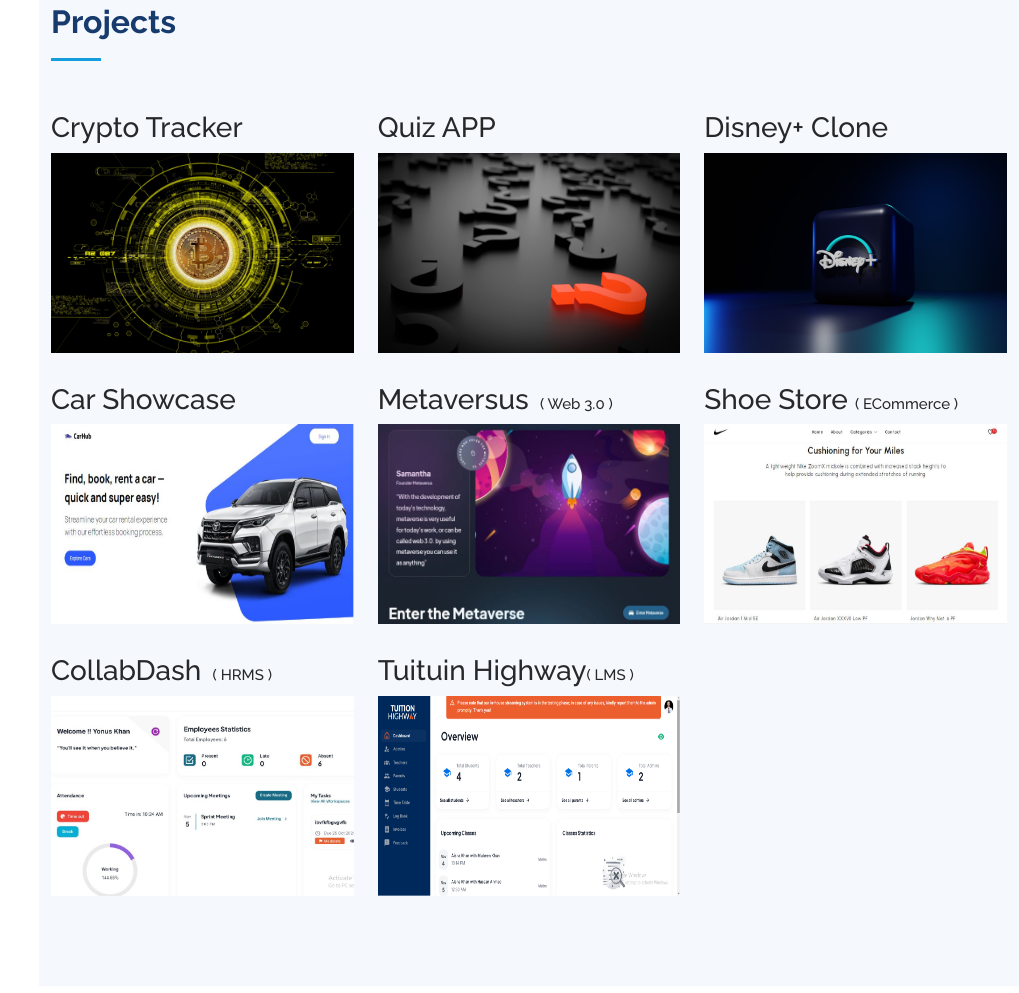
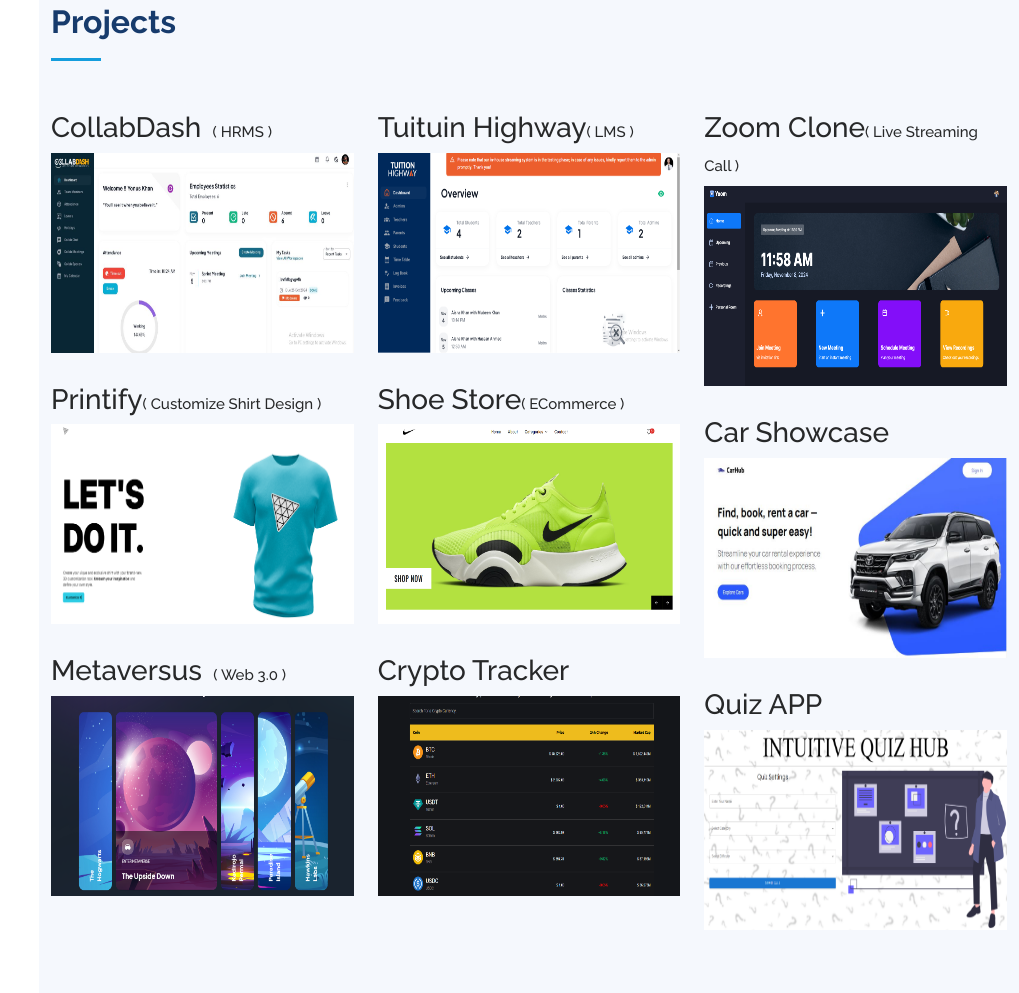
Before and after one commit to Tabishdehlvi/My-Portfolio, a plain HTML site: page index.html in a window 1280 px wide. Shown: the part 2842-3835 px from the top of the page, without its empty margins (261-1280 px from the left). Drawn offline with nearby package versions, Linux system fonts and the light colour scheme.

Commit message:
updated-portfolio

```diff
--- a/index.html
+++ b/index.html
@@ -313,90 +313,10 @@
 
         <div class="row portfolio-container" data-aos="fade-up" data-aos-delay="100">
 
-          <div class="col-lg-4 col-md-6 portfolio-item filter-web">
-            <div class="portfolio-wrap">
-              <h3>Crypto Tracker</h3>
-              <img src="assets/img/portfolio/react4.jpg" class="img-fluid" alt="" style="height: 200px; width: 330px;">
-              <div class="portfolio-links">
-                <a href="https://my-crypto-hunter.netlify.app/" target="_blank"><img src="assets/img/click.png"
-                    width="25px" height="25px"></a>
-                <a href="https://github.com/Tabishdehlvi/Crypto_Hunter" target="_blank"><img src="assets/img/github.png"
-                    width="25px" height="25px"></a>
-              </div>
-            </div>
-          </div>
-
-
-          <div class="col-lg-4 col-md-6 portfolio-item filter-web">
-            <div class="portfolio-wrap">
-              <h3> Quiz APP </h3>
-              <img src="assets/img/portfolio/react3.jpg" class="img-fluid" alt="" style="height: 200px; width: 330px;">
-              <div class="portfolio-links">
-                <a href="https://tabish-react-quiz-app.netlify.app" target="_blank"><img src="assets/img/click.png"
-                    width="25px" height="25px"></a>
-                <a href="https://github.com/Tabishdehlvi/Quiz-App" target="_blank"><img src="assets/img/github.png"
-                    width="25px" height="25px"></a>
-              </div>
-            </div>
-          </div>
-
-          <div class="col-lg-4 col-md-6 portfolio-item filter-web">
-            <div class="portfolio-wrap">
-              <h3> Disney+ Clone </h3>
-              <img src="assets/img/portfolio/react5.jpg" class="img-fluid" alt="" style="height: 200px; width: 330px;">
-              <div class="portfolio-links">
-                <a href="https://disney-plus-f0d6a.web.app" target="_blank"><img src="assets/img/click.png" width="25px"
-                    height="25px"></a>
-                <a href="https://github.com/Tabishdehlvi/Disneyplus_clone" target="_blank"><img
-                    src="assets/img/github.png" width="25px" height="25px"></a>
-              </div>
-            </div>
-          </div>
-
-
-          <div class="col-lg-4 col-md-6 portfolio-item filter-card">
-            <div class="portfolio-wrap">
-              <h3>Car Showcase</h3>
-              <img src="assets/img/portfolio/next1.JPG" class="img-fluid" alt="" style="height: 200px; width: auto;">
-              <div class="portfolio-links">
-                <a href="https://cars-showcase-one.vercel.app" target="_blank"><img src="assets/img/click.png"
-                    width="25px" height="25px"></a>
-                <a href="https://github.com/Tabishdehlvi/cars_showcase" target="_blank"><img src="assets/img/github.png"
-                    width="25px" height="25px"></a>
-              </div>
-            </div>
-          </div>
-
-          <div class="col-lg-4 col-md-6 portfolio-item filter-card">
-            <div class="portfolio-wrap">
-              <h3>Metaversus<span style="font-size: 15px;"> &nbsp; ( Web 3.0 )</span></h3>
-              <img src="assets/img/portfolio/next3.JPG" class="img-fluid" alt="" style="height: 200px; width: auto;">
-              <div class="portfolio-links">
-                <a href="https://metaversus-1o5l.vercel.app/" target="_blank"><img src="assets/img/click.png"
-                    width="25px" height="25px"></a>
-                <a href="https://github.com/Tabishdehlvi/Metaversus" target="_blank"><img src="assets/img/github.png"
-                    width="25px" height="25px"></a>
-              </div>
-            </div>
-          </div>
-
-          <div class="col-lg-4 col-md-6 portfolio-item filter-card">
-            <div class="portfolio-wrap">
-              <h3>Shoe Store <span style="font-size: 15px;">( ECommerce )</span></h3>
-              <img src="assets/img/portfolio/next2.JPG" class="img-fluid" alt="" style="height: 200px; width: auto;">
-              <div class="portfolio-links">
-                <a href="https://show-store-frontend.vercel.app" target="_blank"><img src="assets/img/click.png"
-                    width="25px" height="25px"></a>
-                <a href="https://github.com/Tabishdehlvi/show-store-frontend" target="_blank"><img
-                    src="assets/img/github.png" width="25px" height="25px"></a>
-              </div>
-            </div>
-          </div>
-
           <div class="col-lg-4 col-md-6 portfolio-item filter-card">
             <div class="portfolio-wrap">
               <h3>CollabDash<span style="font-size: 15px;"> &nbsp; ( HRMS )</span></h3>
-              <img src="assets/img/portfolio/project1.JPG" class="img-fluid" alt="" style="height: 200px; width: auto; object-fit: cover">
+              <img src="assets/img/portfolio/project-1.JPG" class="img-fluid" alt="" style="height: 200px; width: auto">
               <div class="portfolio-links">
                 <a href="https://collabdash-dev.vercel.app" target="_blank"><img src="assets/img/click.png"
                     width="25px" height="25px"></a>
@@ -408,9 +328,102 @@
           <div class="col-lg-4 col-md-6 portfolio-item filter-card">
             <div class="portfolio-wrap">
               <h3>Tuituin Highway<span style="font-size: 15px;">( LMS )</span></h3>
-              <img src="assets/img/portfolio/project3.png"  class="img-fluid" alt="" style="height: 200px;  width: auto;">
+              <img src="assets/img/portfolio/project-2.png"  class="img-fluid" alt="" style="height: 200px;  width: auto;">
               <div class="portfolio-links">
                 <a href="https://dev-th-lms-client.vercel.app" target="_blank"><img src="assets/img/click.png"
+                    width="25px" height="25px"></a>
+              </div>
+            </div>
+          </div>
+
+          <div class="col-lg-4 col-md-6 portfolio-item filter-card">
+            <div class="portfolio-wrap">
+              <h3>Zoom Clone<span style="font-size: 15px;">( Live Streaming Call )</span></h3>
+              <img src="assets/img/portfolio/project-3.png"  class="img-fluid" alt="" style="height: 200px;  width: auto;">
+              <div class="portfolio-links">
+                <a href="https://yoom-video-streaming-app.vercel.app" target="_blank"><img src="assets/img/click.png"
+                    width="25px" height="25px"></a>
+                    <a href="https://github.com/Tabishdehlvi/Yoom_Video_Streaming_app" target="_blank"><img src="assets/img/github.png"
+                      width="25px" height="25px"></a>
+              </div>
+            </div>
+          </div>
+
+          <div class="col-lg-4 col-md-6 portfolio-item filter-card">
+            <div class="portfolio-wrap">
+              <h3>Printify<span style="font-size: 15px;">( Customize Shirt Design )</span></h3>
+              <img src="assets/img/portfolio/project-4.png"  class="img-fluid" alt="" style="height: 200px;  width: auto;">
+              <div class="portfolio-links">
+                <a href="https://3-d-shirt-design-one.vercel.app" target="_blank"><img src="assets/img/click.png"
+                    width="25px" height="25px"></a>
+                    <a href="https://github.com/Tabishdehlvi/3D-shirt-design" target="_blank"><img src="assets/img/github.png"
+                      width="25px" height="25px"></a>
+              </div>
+            </div>
+          </div>
+
+          <div class="col-lg-4 col-md-6 portfolio-item filter-card">
+            <div class="portfolio-wrap">
+              <h3>Shoe Store<span style="font-size: 15px;">( ECommerce )</span></h3>
+              <img src="assets/img/portfolio/project-5.png"  class="img-fluid" alt="" style="height: 200px;  width: auto;">
+              <div class="portfolio-links">
+                <a href="https://show-store-frontend.vercel.app" target="_blank"><img src="assets/img/click.png"
+                    width="25px" height="25px"></a>
+                    <a href="https://github.com/Tabishdehlvi/show-store-frontend" target="_blank"><img src="assets/img/github.png"
+                      width="25px" height="25px"></a>
+              </div>
+            </div>
+          </div>
+
+
+          <div class="col-lg-4 col-md-6 portfolio-item filter-card">
+            <div class="portfolio-wrap">
+              <h3>Car Showcase</h3>
+              <img src="assets/img/portfolio/project-6.JPG" class="img-fluid" alt="" style="height: 200px; width: auto;">
+              <div class="portfolio-links">
+                <a href="https://cars-showcase-one.vercel.app" target="_blank"><img src="assets/img/click.png"
+                    width="25px" height="25px"></a>
+                <a href="https://github.com/Tabishdehlvi/cars_showcase" target="_blank"><img src="assets/img/github.png"
+                    width="25px" height="25px"></a>
+              </div>
+            </div>
+          </div>
+
+
+          <div class="col-lg-4 col-md-6 portfolio-item filter-card">
+            <div class="portfolio-wrap">
+              <h3>Metaversus<span style="font-size: 15px;"> &nbsp; ( Web 3.0 )</span></h3>
+              <img src="assets/img/portfolio/project-7.png" class="img-fluid" alt="" style="height: 200px; width: auto;">
+              <div class="portfolio-links">
+                <a href="https://metaversus-drab-two.vercel.app" target="_blank"><img src="assets/img/click.png"
+                    width="25px" height="25px"></a>
+                <a href="https://github.com/Tabishdehlvi/Metaversus" target="_blank"><img src="assets/img/github.png"
+                    width="25px" height="25px"></a>
+              </div>
+            </div>
+          </div>
+
+          <div class="col-lg-4 col-md-6 portfolio-item filter-web">
+            <div class="portfolio-wrap">
+              <h3>Crypto Tracker</h3>
+              <img src="assets/img/portfolio/project-8.png" class="img-fluid" alt="" style="height: 200px; width: auto;">
+              <div class="portfolio-links">
+                <a href="https://my-crypto-hunter.netlify.app" target="_blank"><img src="assets/img/click.png"
+                    width="25px" height="25px"></a>
+                <a href="https://github.com/Tabishdehlvi/Crypto_Hunter" target="_blank"><img src="assets/img/github.png"
+                    width="25px" height="25px"></a>
+              </div>
+            </div>
+          </div>
+
+          <div class="col-lg-4 col-md-6 portfolio-item filter-web">
+            <div class="portfolio-wrap">
+              <h3> Quiz APP </h3>
+              <img src="assets/img/portfolio/project-9.png" class="img-fluid" alt="" style="height: 200px; width: auto;">
+              <div class="portfolio-links">
+                <a href="https://quiz-app-seven-ebon.vercel.app" target="_blank"><img src="assets/img/click.png"
+                    width="25px" height="25px"></a>
+                <a href="https://github.com/Tabishdehlvi/Quiz-App" target="_blank"><img src="assets/img/github.png"
                     width="25px" height="25px"></a>
               </div>
             </div>
```
Also changed, not shown: assets/img/portfolio/next2.JPG (deleted), assets/img/portfolio/next3.JPG (deleted), assets/img/portfolio/project-1.JPG (renamed from assets/img/portfolio/project1.JPG), assets/img/portfolio/project-2.png (renamed from assets/img/portfolio/project3.png), assets/img/portfolio/project-3.png (added), assets/img/portfolio/project-4.png (added), assets/img/portfolio/project-5.png (added), assets/img/portfolio/project-6.JPG (renamed from assets/img/portfolio/next1.JPG), assets/img/portfolio/project-7.png (added), assets/img/portfolio/project-8.png (added), assets/img/portfolio/project-9.png (added), assets/img/portfolio/project2.JPG (deleted), assets/img/portfolio/react3.jpg (deleted), assets/img/portfolio/react4.jpg (deleted), 2 more files.
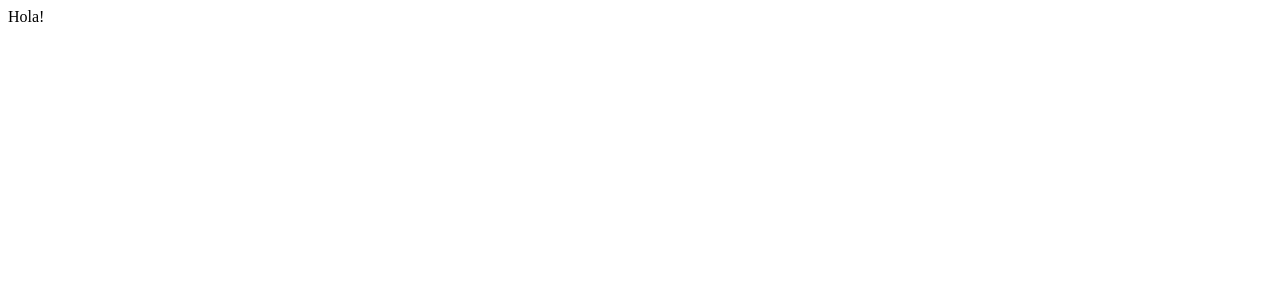
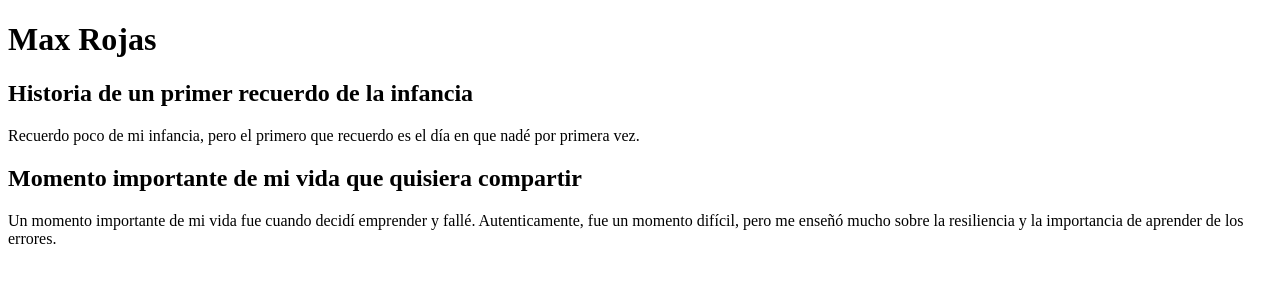
Before and after one commit to maxxrojas/maxxrojas.github.io, a plain HTML site: page index.html in a window 1280 px wide. Drawn offline with Linux system fonts and the light colour scheme.

Commit message:
Add first class activity to /

```diff
--- a/index.html
+++ b/index.html
@@ -1,11 +1,27 @@
 <!doctype html>
-<html lang="en">
+<html lang="es-MX">
     <head>
         <meta charset="UTF-8" />
         <meta name="viewport" content="width=device-width, initial-scale=1.0" />
         <title>Max Rojas</title>
     </head>
     <body>
-        Hola!
+        <h1>Max Rojas</h1>
+        <section id="recuerdo-infancia">
+            <h2>Historia de un primer recuerdo de la infancia</h2>
+            <p>
+                Recuerdo poco de mi infancia, pero el primero que recuerdo es el
+                día en que nadé por primera vez.
+            </p>
+        </section>
+        <section id="momento-importante-vida">
+            <h2>Momento importante de mi vida que quisiera compartir</h2>
+            <p>
+                Un momento importante de mi vida fue cuando decidí emprender y
+                fallé. Autenticamente, fue un momento difícil, pero me enseñó
+                mucho sobre la resiliencia y la importancia de aprender de los
+                errores.
+            </p>
+        </section>
     </body>
 </html>
```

━━━━━━━━━━

**TASK:** Each line in the data that holds the string "html" must be returned.

**TASK RESPONSE:**
Before and after one commit to Tabishdehlvi/My-Portfolio, a plain HTML site: page index.html in a window 1280 px wide. Shown: the part 2842-3835 px from the top of the page, without its empty margins (261-1280 px from the left). Drawn offline with nearby package versions, Linux system fonts and the light colour scheme.
--- a/index.html
+++ b/index.html
Before and after one commit to maxxrojas/maxxrojas.github.io, a plain HTML site: page index.html in a window 1280 px wide. Drawn offline with Linux system fonts and the light colour scheme.
--- a/index.html
+++ b/index.html
 <!doctype html>
-<html lang="en">
+<html lang="es-MX">
 </html>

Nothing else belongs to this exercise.